One can see the system for it's failures and successes. For the welfare offered, there are those who are unable to receive it. Some people literally are unable to walk all the way to the welfare office. Some people find it impossible to wade through the characteristically Japanese bureaucracy involved. Still more are unwilling to take the Living Assistance because of personal pride - an emotional response perhaps difficult to understand for Westerners but beautifully conveyed in the Studio Ghibli classic - Grave of Fireflies. It was touching to see the cycle of one man volunteering with us who had himself been a recipient of the Living Assistance, had got himself an apartment and now works with the Anti Poverty Campaign convincing others that there's no shame in accepting help. But for those who have slipped through all other layers of protection, the JCP and Anti Poverty Campaign are there providing hot rice balls and soup, blankets and socks.

Kyoto has very quickly become very cold. The Japanese boast that Japan, unique among nations, has four distinct seasons. Obviously the existence of the four words 'winter, spring, summer, autumn' bare no relation to this theory of Japanese-exceptionalism at all. But sure enough, right on schedule, a mere few days before the first of December the temperature drops to see-your-breath-in-the-air-and-3-jumpers-cold. There is an old woman called Noriko-san who sleeps in front of Kyoto Station. She's tiny and walks very slowly, when she walks, is very quiet but has a sense of humor and know what she likes and what she doesn't. She doesn't like being around people and is reluctant to take up the offer to stay in this hotel for free, though there is progress and week by week we push, we can only hope. She is talked about often and fondly among the volunteers and in official meetings. We gave her soup and rice balls, and her t-shirt and jumper not being anywhere near enough, wrapped her in 3 blankets. She looked sweet as could be, more blanket than body, and as one volunteer said, a lot like a snowman.
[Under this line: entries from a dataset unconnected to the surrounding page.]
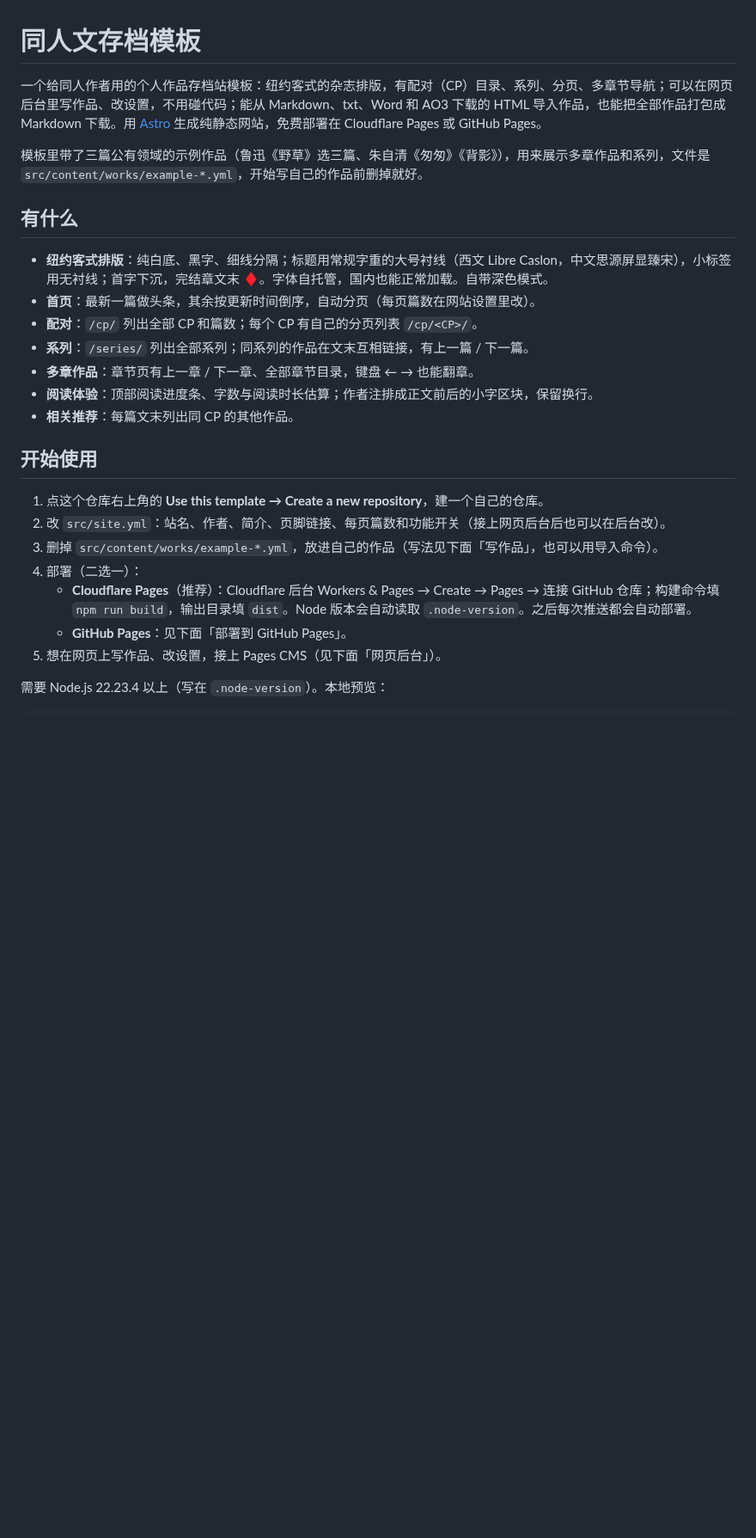
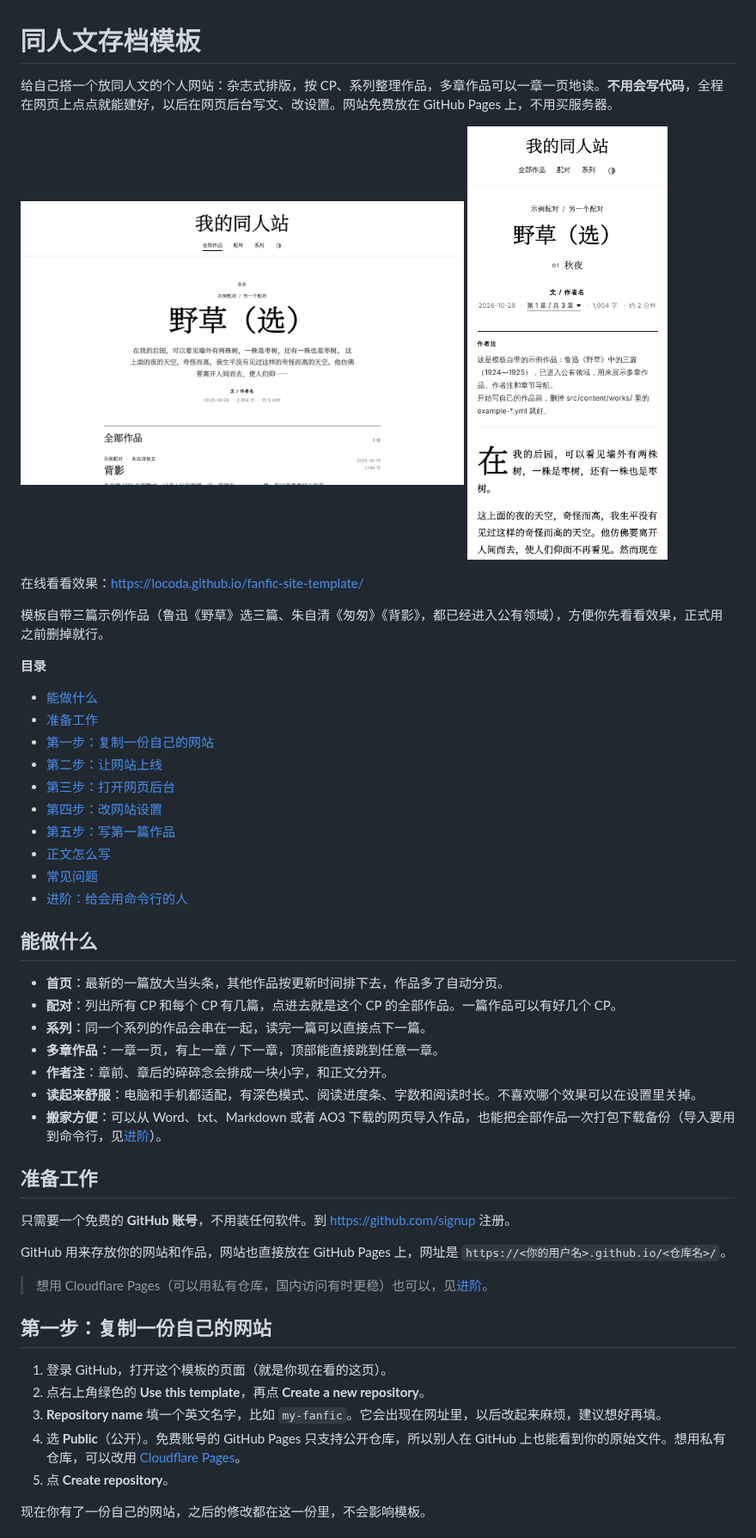
Before and after one commit to locoda/1mether-fanfic, a Markdown page: README.md, the part around one of its changes. Shown at 86% size. Rendered like a GitHub page; pictures changed too: docs/screenshot-chapter.jpg (added), docs/screenshot-home.jpg (added); blank space fills up the shorter version.

Commit message:
Merge pull request #3 from locoda/claude/ecstatic-clarke-ff818d
docs: rewrite README for people who don't write code, deploy to GitHub Pages by default

```diff
--- a/README.md
+++ b/README.md
@@ -1,27 +1,54 @@
 # 同人文存档模板
 
-一个给同人作者用的个人作品存档站模板：纽约客式的杂志排版，有配对（CP）目录、系列、分页、多章节导航；可以在网页后台里写作品、改设置，不用碰代码；能从 Markdown、txt、Word 和 AO3 下载的 HTML 导入作品，也能把全部作品打包成 Markdown 下载。用 [Astro](https://astro.build) 生成纯静态网站，免费部署在 Cloudflare Pages 或 GitHub Pages。
+给自己搭一个放同人文的个人网站：杂志式排版，按 CP、系列整理作品，多章作品可以一章一页地读。**不用会写代码**，全程在网页上点点就能建好，以后在网页后台写文、改设置。网站免费放在 GitHub Pages 上，不用买服务器。
 
-模板里带了三篇公有领域的示例作品（鲁迅《野草》选三篇、朱自清《匆匆》《背影》），用来展示多章作品和系列，文件是 `src/content/works/example-*.yml`，开始写自己的作品前删掉就好。
+<p>
+  <img src="docs/screenshot-home.jpg" alt="首页" width="62%">
+  <img src="docs/screenshot-chapter.jpg" alt="手机上的章节页" width="28%">
+</p>
 
-## 有什么
+在线看看效果：<https://locoda.github.io/fanfic-site-template/>
 
-- **纽约客式排版**：纯白底、黑字、细线分隔；标题用常规字重的大号衬线（西文 Libre Caslon，中文思源屏显臻宋），小标签用无衬线；首字下沉，完结章文末 ♦。字体自托管，国内也能正常加载。自带深色模式。
-- **首页**：最新一篇做头条，其余按更新时间倒序，自动分页（每页篇数在网站设置里改）。
-- **配对**：`/cp/` 列出全部 CP 和篇数；每个 CP 有自己的分页列表 `/cp/<CP>/`。
-- **系列**：`/series/` 列出全部系列；同系列的作品在文末互相链接，有上一篇 / 下一篇。
-- **多章作品**：章节页有上一章 / 下一章、全部章节目录，键盘 ← → 也能翻章。
-- **阅读体验**：顶部阅读进度条、字数与阅读时长估算；作者注排成正文前后的小字区块，保留换行。
-- **相关推荐**：每篇文末列出同 CP 的其他作品。
+模板自带三篇示例作品（鲁迅《野草》选三篇、朱自清《匆匆》《背影》，都已经进入公有领域），方便你先看看效果，正式用之前删掉就行。
 
-## 开始使用
+**目录**
 
-1. 点这个仓库右上角的 **Use this template → Create a new repository**，建一个自己的仓库。
-2. 改 `src/site.yml`：站名、作者、简介、页脚链接、每页篇数和功能开关（接上网页后台后也可以在后台改）。
-3. 删掉 `src/content/works/example-*.yml`，放进自己的作品（写法见下面「写作品」，也可以用导入命令）。
-4. 部署（二选一）：
-   - **Cloudflare Pages**（推荐）：Cloudflare 后台 Workers & Pages → Create → Pages → 连接 GitHub 仓库；构建命令填 `npm run build`，输出目录填 `dist`。Node 版本会自动读取 `.node-version`。之后每次推送都会自动部署。
-   - **GitHub Pages**：见下面「部署到 GitHub Pages」。
-5. 想在网页上写作品、改设置，接上 Pages CMS（见下面「网页后台」）。
+- [能做什么](#能做什么)
+- [准备工作](#准备工作)
+- [第一步：复制一份自己的网站](#第一步复制一份自己的网站)
+- [第二步：让网站上线](#第二步让网站上线)
+- [第三步：打开网页后台](#第三步打开网页后台)
+- [第四步：改网站设置](#第四步改网站设置)
+- [第五步：写第一篇作品](#第五步写第一篇作品)
+- [正文怎么写](#正文怎么写)
+- [常见问题](#常见问题)
+- [进阶：给会用命令行的人](#进阶给会用命令行的人)
 
-需要 Node.js 22.23.4 以上（写在 `.node-version`）。本地预览：
+## 能做什么
+
+- **首页**：最新的一篇放大当头条，其他作品按更新时间排下去，作品多了自动分页。
+- **配对**：列出所有 CP 和每个 CP 有几篇，点进去就是这个 CP 的全部作品。一篇作品可以有好几个 CP。
+- **系列**：同一个系列的作品会串在一起，读完一篇可以直接点下一篇。
+- **多章作品**：一章一页，有上一章 / 下一章，顶部能直接跳到任意一章。
+- **作者注**：章前、章后的碎碎念会排成一块小字，和正文分开。
+- **读起来舒服**：电脑和手机都适配，有深色模式、阅读进度条、字数和阅读时长。不喜欢哪个效果可以在设置里关掉。
+- **搬家方便**：可以从 Word、txt、Markdown 或者 AO3 下载的网页导入作品，也能把全部作品一次打包下载备份（导入要用到命令行，见[进阶](#进阶给会用命令行的人)）。
+
+## 准备工作
+
+只需要一个免费的 **GitHub 账号**，不用装任何软件。到 <https://github.com/signup> 注册。
+
+GitHub 用来存放你的网站和作品，网站也直接放在 GitHub Pages 上，网址是 `https://<你的用户名>.github.io/<仓库名>/`。
+
+> 想用 Cloudflare Pages（可以用私有仓库，国内访问有时更稳）也可以，见[进阶](#用-cloudflare-pages-部署)。
+
+## 第一步：复制一份自己的网站
+
+1. 登录 GitHub，打开这个模板的页面（就是你现在看的这页）。
+2. 点右上角绿色的 **Use this template**，再点 **Create a new repository**。
+3. **Repository name** 填一个英文名字，比如 `my-fanfic`。它会出现在网址里，以后改起来麻烦，建议想好再填。
+4. 选 **Public**（公开）。免费账号的 GitHub Pages 只支持公开仓库，所以别人在 GitHub 上也能看到你的原始文件。想用私有仓库，可以改用 [Cloudflare Pages](#用-cloudflare-pages-部署)。
+5. 点 **Create repository**。
+
+现在你有了一份自己的网站，之后的修改都在这一份里，不会影响模板。
+
```
Also changed, not shown: other parts of README.md (+145 -78 lines), 4 other files.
Warm fuzzy feelings abound, this is what it feels like to save the world.
And then Iida-san, leader of the Kyoto Youth and Student section of the JCP, my go to guy in the party, in the midst of a lot of "isn't it cold" talk drops it. "Isn't it? She could die."

I cycled back home, nose running, scarf wrapped up to the mouth, looking forward to my heated room. She doesn't have a heated room. None of them do. She could die.

So this is my Christmas Appeal -
To my friends in Kyoto I like to get any old items of clothing, or perhaps more realistically a bit of money to buy as many Uniqlo HeatTeq clothes, and blankets as possible to ensure that this winter none of Kyoto's homeless have to die of the cold.

To my friends and family in Britain, I ask you to think of the homeless, and the millions in horrendously substandard housing around the country and donate whatever you can to Shelter, who are a ridiculously brilliant charity who's services are especially needed over these next few months.

If my story's not convinced you, go back to the top and read Andersen's, it's only short, honest.

Big love, sleep safe, tight, and warm.

1 comment:

  1. just as a frame of refrence, how many people are homeless in Japan/U.K and how many homeless people die each year from cold, illness, being homeless ect?

    cool you're doing translation of that, you should check out selma lagerlog too, she's amazing and would probably be quite fun to translate.

    I'm meeting with my old headmaster tomorrow to discuss university stuffs, after then I'll have a clearer idea of when I can come over. When will you be back? xxx